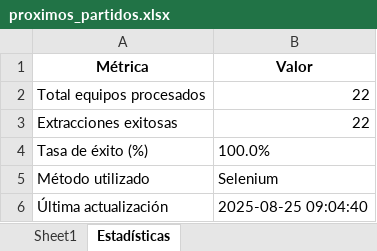
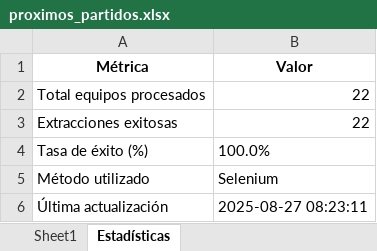
Before and after one commit to Independiente7L/infoavellared, an Excel workbook: proximos_partidos.xlsx, sheet Estadísticas, drawn as a sheet; values as stored, in another font and other column widths than the file's, no borders; the diff names each change by its address in the sheet, - before the commit and + after, or states it on an @@ line.

```diff
--- a/proximos_partidos.xlsx (sheet Estadísticas)
+++ b/proximos_partidos.xlsx (sheet Estadísticas)
-B6 (Valor): 2025-08-25 09:04:40
+B6 (Valor): 2025-08-27 08:23:11
```
Also changed, not shown: sheet Sheet1, jugadores_transfermarkt.xlsx, tm_completo.xlsx, 1 other file.
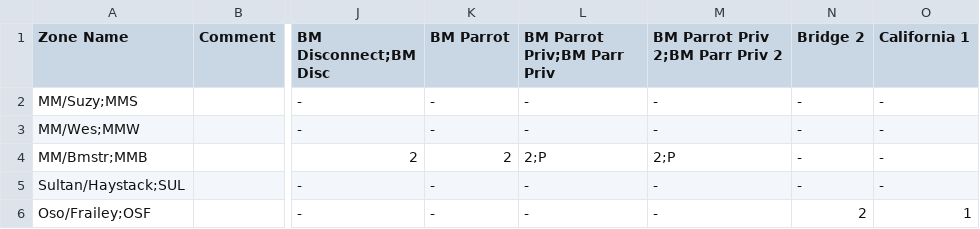
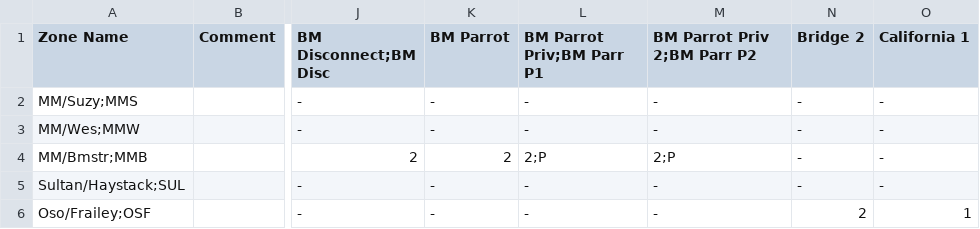
Before and after one commit to ktower/acb-config, a CSV file: digital-repeaters.csv, drawn as a sheet; only a part is shown, gaps mark what is left out; the diff names each change by its address in the sheet, - before the commit and + after, or states it on an @@ line.

Commit message:
Shortening BM Parrot Priv 2 name

```diff
--- a/digital-repeaters.csv
+++ b/digital-repeaters.csv
-L1: BM Parrot Priv;BM Parr Priv
+L1: BM Parrot Priv;BM Parr P1
-M1: BM Parrot Priv 2;BM Parr Priv 2
+M1: BM Parrot Priv 2;BM Parr P2
```
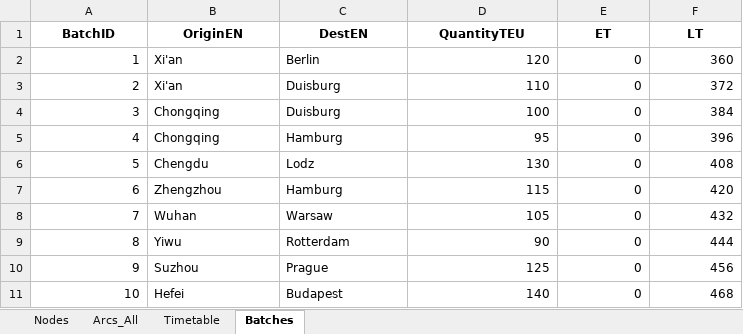
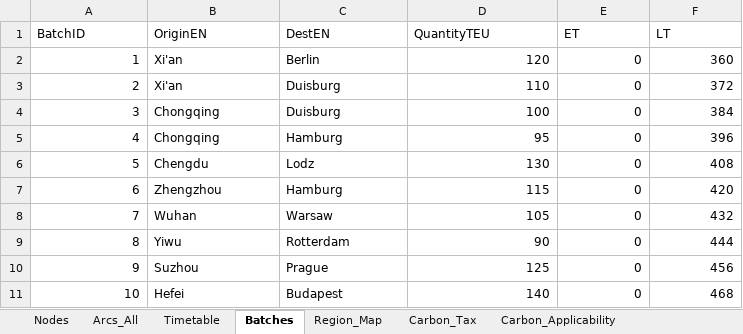
Before and after one commit to YueruSally/NO.1-Two-level-WIth-NSGA-II, an Excel workbook: data.xlsx, sheet Batches, drawn as a sheet; values as stored, in another font and other column widths than the file's, no borders; the diff names each change by its address in the sheet, - before the commit and + after, or states it on an @@ line.

```diff
--- a/data.xlsx (sheet Batches)
+++ b/data.xlsx (sheet Batches)
+sheet tab: Region_Map
+sheet tab: Carbon_Tax
+sheet tab: Carbon_Applicability
@@ A1:F1 bold: on → off, alignment: center → left @@
```
Also changed, not shown: sheet Arcs_All, sheet Nodes, sheet Timetable, other sheet tabs, 17 other files.
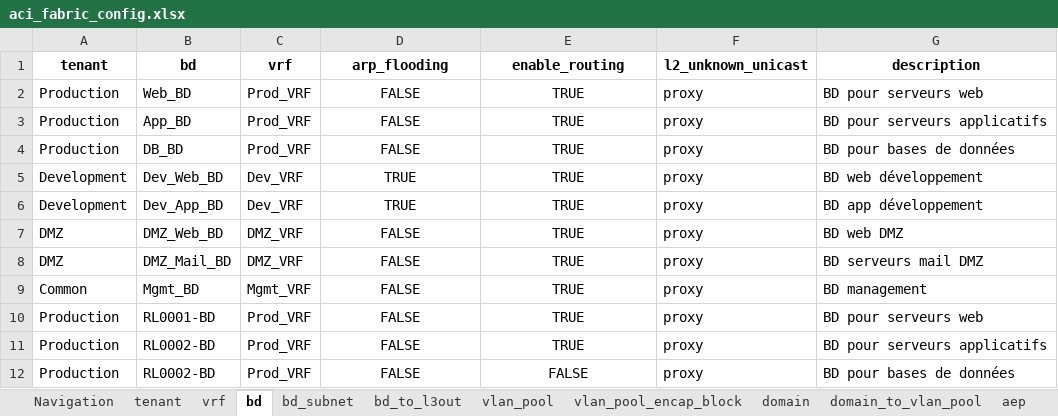
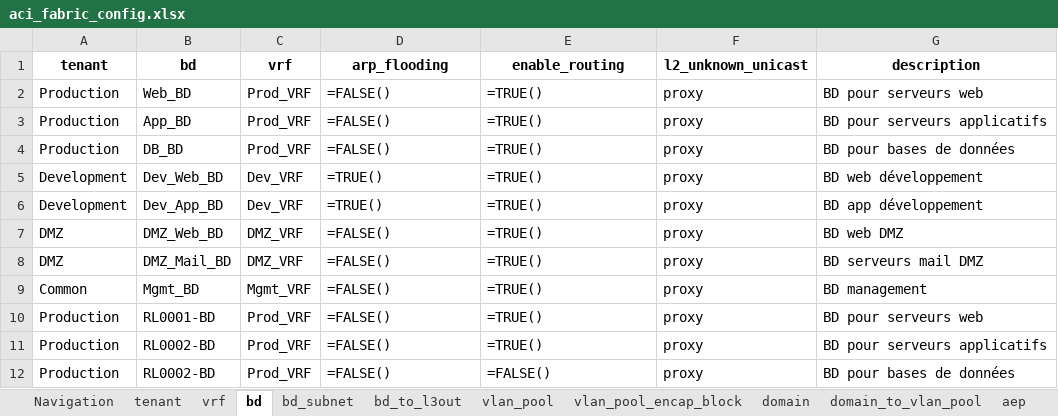
Before and after one commit to JFGrenier07/aci-fabric-automation, an Excel workbook: aci_fabric_config.xlsx, sheet bd, drawn as a sheet; values as stored, in another font and other column widths than the file's, no borders; formulas without a stored value are shown as written; the diff names each change by its address in the sheet, - before the commit and + after, or states it on an @@ line.

```diff
--- a/aci_fabric_config.xlsx (sheet bd)
+++ b/aci_fabric_config.xlsx (sheet bd)
-D2:D4 (arp_flooding): FALSE
+D2:D4 (arp_flooding): =FALSE()
-D2:E12 alignment: center
+D2:E12 alignment: left
-E2:E11 (enable_routing): TRUE
+E2:E11 (enable_routing): =TRUE()
-D5:D6 (arp_flooding): TRUE
+D5:D6 (arp_flooding): =TRUE()
-D7:D12 (arp_flooding): FALSE
+D7:D12 (arp_flooding): =FALSE()
-E12 (enable_routing): FALSE
+E12 (enable_routing): =FALSE()
```
Also changed, not shown: sheet interface_policy_port_channel, sheet interface_policy_spanning_tree, sheet interface_policy_lldp, sheet l3out_logical_node, sheet interface_policy_cdp, sheet interface_policy_mcp, other sheet tabs, 5 other files.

• _BRIEF_
The material is to be reproduced verbatim, and no picture may appear in the copy.

• _ANSWER AREA_
Before and after one commit to Independiente7L/infoavellared, an Excel workbook: proximos_partidos.xlsx, sheet Estadísticas, drawn as a sheet; values as stored, in another font and other column widths than the file's, no borders; the diff names each change by its address in the sheet, - before the commit and + after, or states it on an @@ line.

```diff
--- a/proximos_partidos.xlsx (sheet Estadísticas)
+++ b/proximos_partidos.xlsx (sheet Estadísticas)
-B6 (Valor): 2025-08-25 09:04:40
+B6 (Valor): 2025-08-27 08:23:11
```
Also changed, not shown: sheet Sheet1, jugadores_transfermarkt.xlsx, tm_completo.xlsx, 1 other file.
Before and after one commit to ktower/acb-config, a CSV file: digital-repeaters.csv, drawn as a sheet; only a part is shown, gaps mark what is left out; the diff names each change by its address in the sheet, - before the commit and + after, or states it on an @@ line.

Commit message:
Shortening BM Parrot Priv 2 name

```diff
--- a/digital-repeaters.csv
+++ b/digital-repeaters.csv
-L1: BM Parrot Priv;BM Parr Priv
+L1: BM Parrot Priv;BM Parr P1
-M1: BM Parrot Priv 2;BM Parr Priv 2
+M1: BM Parrot Priv 2;BM Parr P2
```
Before and after one commit to YueruSally/NO.1-Two-level-WIth-NSGA-II, an Excel workbook: data.xlsx, sheet Batches, drawn as a sheet; values as stored, in another font and other column widths than the file's, no borders; the diff names each change by its address in the sheet, - before the commit and + after, or states it on an @@ line.

```diff
--- a/data.xlsx (sheet Batches)
+++ b/data.xlsx (sheet Batches)
+sheet tab: Region_Map
+sheet tab: Carbon_Tax
+sheet tab: Carbon_Applicability
@@ A1:F1 bold: on → off, alignment: center → left @@
```
Also changed, not shown: sheet Arcs_All, sheet Nodes, sheet Timetable, other sheet tabs, 17 other files.
Before and after one commit to JFGrenier07/aci-fabric-automation, an Excel workbook: aci_fabric_config.xlsx, sheet bd, drawn as a sheet; values as stored, in another font and other column widths than the file's, no borders; formulas without a stored value are shown as written; the diff names each change by its address in the sheet, - before the commit and + after, or states it on an @@ line.

```diff
--- a/aci_fabric_config.xlsx (sheet bd)
+++ b/aci_fabric_config.xlsx (sheet bd)
-D2:D4 (arp_flooding): FALSE
+D2:D4 (arp_flooding): =FALSE()
-D2:E12 alignment: center
+D2:E12 alignment: left
-E2:E11 (enable_routing): TRUE
+E2:E11 (enable_routing): =TRUE()
-D5:D6 (arp_flooding): TRUE
+D5:D6 (arp_flooding): =TRUE()
-D7:D12 (arp_flooding): FALSE
+D7:D12 (arp_flooding): =FALSE()
-E12 (enable_routing): FALSE
+E12 (enable_routing): =FALSE()
```
Also changed, not shown: sheet interface_policy_port_channel, sheet interface_policy_spanning_tree, sheet interface_policy_lldp, sheet l3out_logical_node, sheet interface_policy_cdp, sheet interface_policy_mcp, other sheet tabs, 5 other files.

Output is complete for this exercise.